When buying a home, there are two stages in the home loan approval process.
Stage 1 starts when a homebuyer submits a mortgage application to his loan officer for a pre-approval.
A pre-approval is a “walk-through” mortgage approval that says — at a given purchase price and downpayment amount — the home loan application will very likely be approved.
Stage 1 ends when the buyer signs a purchase contract on a home. At this point, the “walk-through” approval is useless because the buyer now needs a real home loan approval from an underwriter and not a loan officer.
Thus begins Stage 2.
During the second phase of the approval process, a mortgage underwriter is reviewing income, assets, credit, job history, and other items, too; the underwriters job is to make sure that the buyer meets the bank’s criteria for lending.
If the loan officer did his job in Stage 1, Stage 2 is just a formality. And most times, it all goes according to plan.
Occasionally, though, a homebuyer sabotages his own mortgage approval by inadvertently changing his “risk profile”. It doesn’t happen on purpose, of course — it just happens.
So, consider this a quick primer of what not to do while you’re between Stage 1 and the completion of Stage 2 of the home loan approval process. Following these pointers will help keep the risk profile consistent.
- Don’t buy a new car (or take on a larger lease payment)
- Don’t quit your job or change industries (and certainly don’t switch to a heavily commissioned role)
- Don’t transfer large sums of money into or out from your bank accounts (and remember that “large” is relative)
- Don’t miss a payment to a creditor (even if you don’t think you owe it)
- Don’t open a new credit card (even if you’re getting 10% off your new bedding)
- Don’t accept a cash gift without talking to your loan officer first (because there’s rules on how to accept them)
There’s other items, too, but this a good start.
Now, avoiding these mistakes may not be practical for everyone. Therefore, if you know you’re going to violate a “rule”, check with your loan officer first.
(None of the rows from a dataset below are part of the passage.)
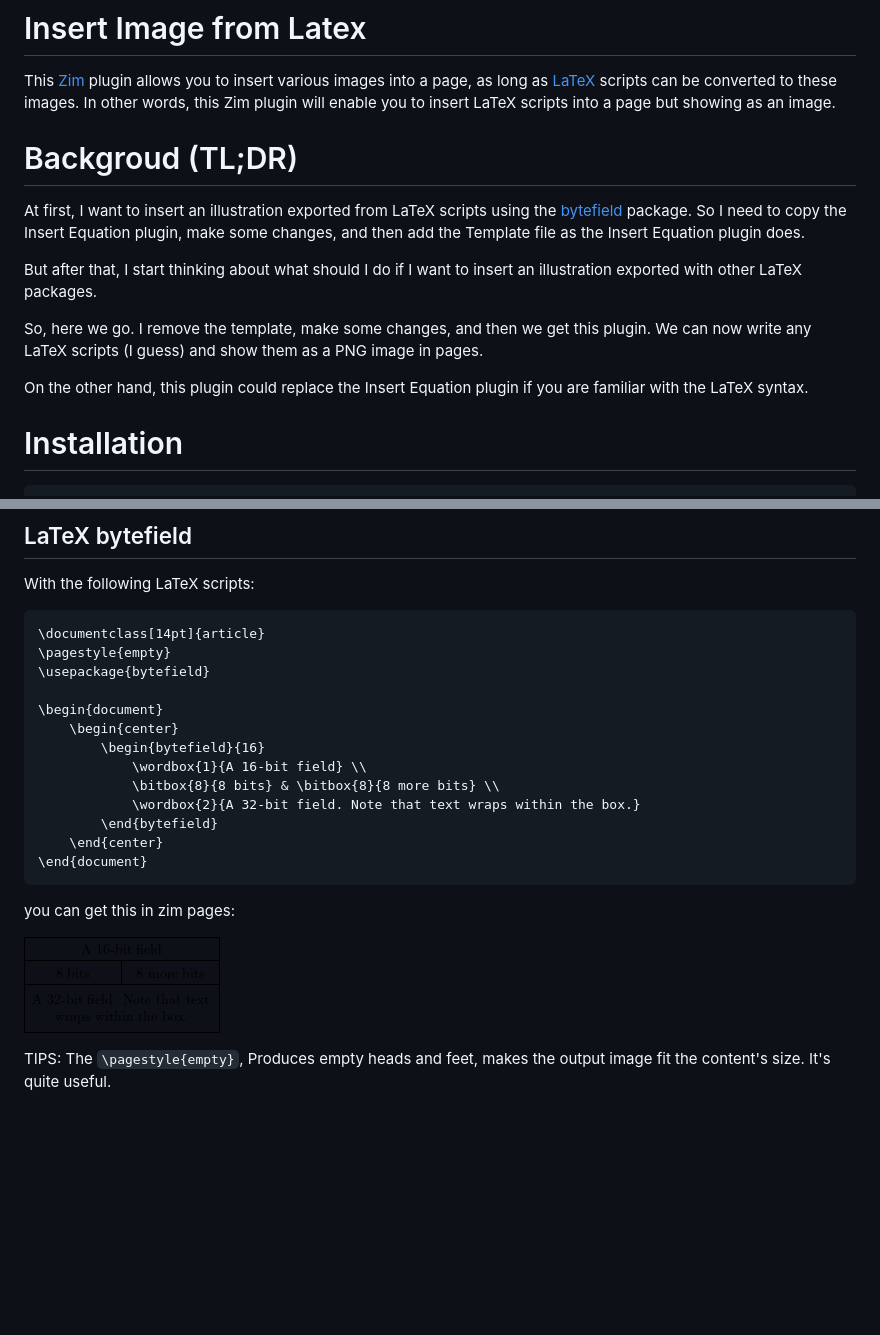
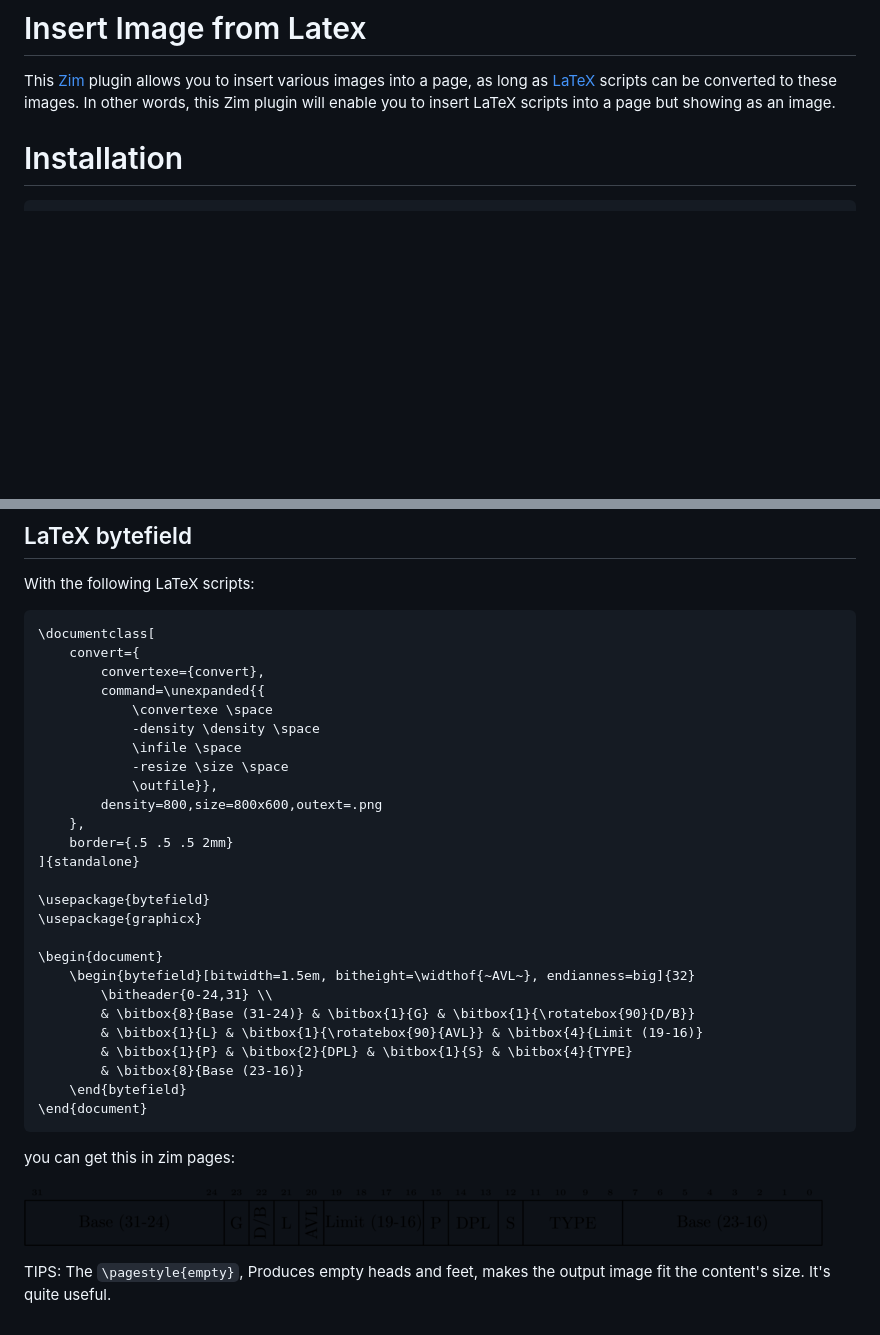
Before and after one commit to zim-plugins/insert_latex, a Markdown page: README.md, 2 parts joined by grey strips. Rendered like a GitHub page; pictures changed too: data/latex.png; blank space fills up the shorter version.

````diff
--- a/README.md
+++ b/README.md
@@ -1,17 +1,6 @@
 # Insert Image from Latex
 
 This [Zim](https://github.com/zim-desktop-wiki/zim-desktop-wiki "Zim - A Desktop Wiki Editor") plugin allows you to insert various images into a page, as long as [LaTeX](https://www.latex-project.org/ "LaTeX – A document preparation system") scripts can be converted to these images. In other words, this Zim plugin will enable you to insert LaTeX scripts into a page but showing as an image.
-
-# Backgroud (TL;DR)
-
-At first, I want to insert an illustration exported from LaTeX scripts using the [bytefield](https://ctan.org/pkg/bytefield?lang=en "bytefield – Create illustrations for network protocol specifications") package. So I need to copy the Insert Equation plugin, make some changes, and then add the Template file as the Insert Equation plugin does.
-
-But after that, I start thinking about what should I do if I want to insert an  illustration exported with other LaTeX
-packages.
-
-So, here we go. I remove the template, make some changes, and then we get this plugin. We can now write any LaTeX scripts (I guess) and show them as a PNG image in pages.
-
-On the other hand, this plugin could replace the Insert Equation plugin if you are familiar with the LaTeX syntax.
 
 # Installation
 
@@ -35,18 +24,31 @@ git clone http://this/repo.git ~/.local/share/zim/plugins/insert_latex/
 
 With the following LaTeX scripts:
 ```latex
-\documentclass[14pt]{article}
-\pagestyle{empty}
+\documentclass[
+    convert={
+        convertexe={convert},
+        command=\unexpanded{{
+            \convertexe \space
+            -density \density \space
+            \infile \space
+            -resize \size \space
+            \outfile}},
+        density=800,size=800x600,outext=.png
+    },
+    border={.5 .5 .5 2mm}
+]{standalone}
+
 \usepackage{bytefield}
+\usepackage{graphicx}
 
 \begin{document}
-    \begin{center}
-        \begin{bytefield}{16}
-            \wordbox{1}{A 16-bit field} \\
-            \bitbox{8}{8 bits} & \bitbox{8}{8 more bits} \\
-            \wordbox{2}{A 32-bit field. Note that text wraps within the box.}
-        \end{bytefield}
-    \end{center}
+    \begin{bytefield}[bitwidth=1.5em, bitheight=\widthof{~AVL~}, endianness=big]{32}
+        \bitheader{0-24,31} \\
+        & \bitbox{8}{Base (31-24)} & \bitbox{1}{G} & \bitbox{1}{\rotatebox{90}{D/B}}
+        & \bitbox{1}{L} & \bitbox{1}{\rotatebox{90}{AVL}} & \bitbox{4}{Limit (19-16)}
+        & \bitbox{1}{P} & \bitbox{2}{DPL} & \bitbox{1}{S} & \bitbox{4}{TYPE}
+        & \bitbox{8}{Base (23-16)}
+    \end{bytefield}
 \end{document}
 ```
 
````
Also changed, not shown: other parts of README.md (+1 -1 lines), 1 other file.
There are a lot of “gotchas” in mortgage lending and it helps to have professional guidance for your individual questions.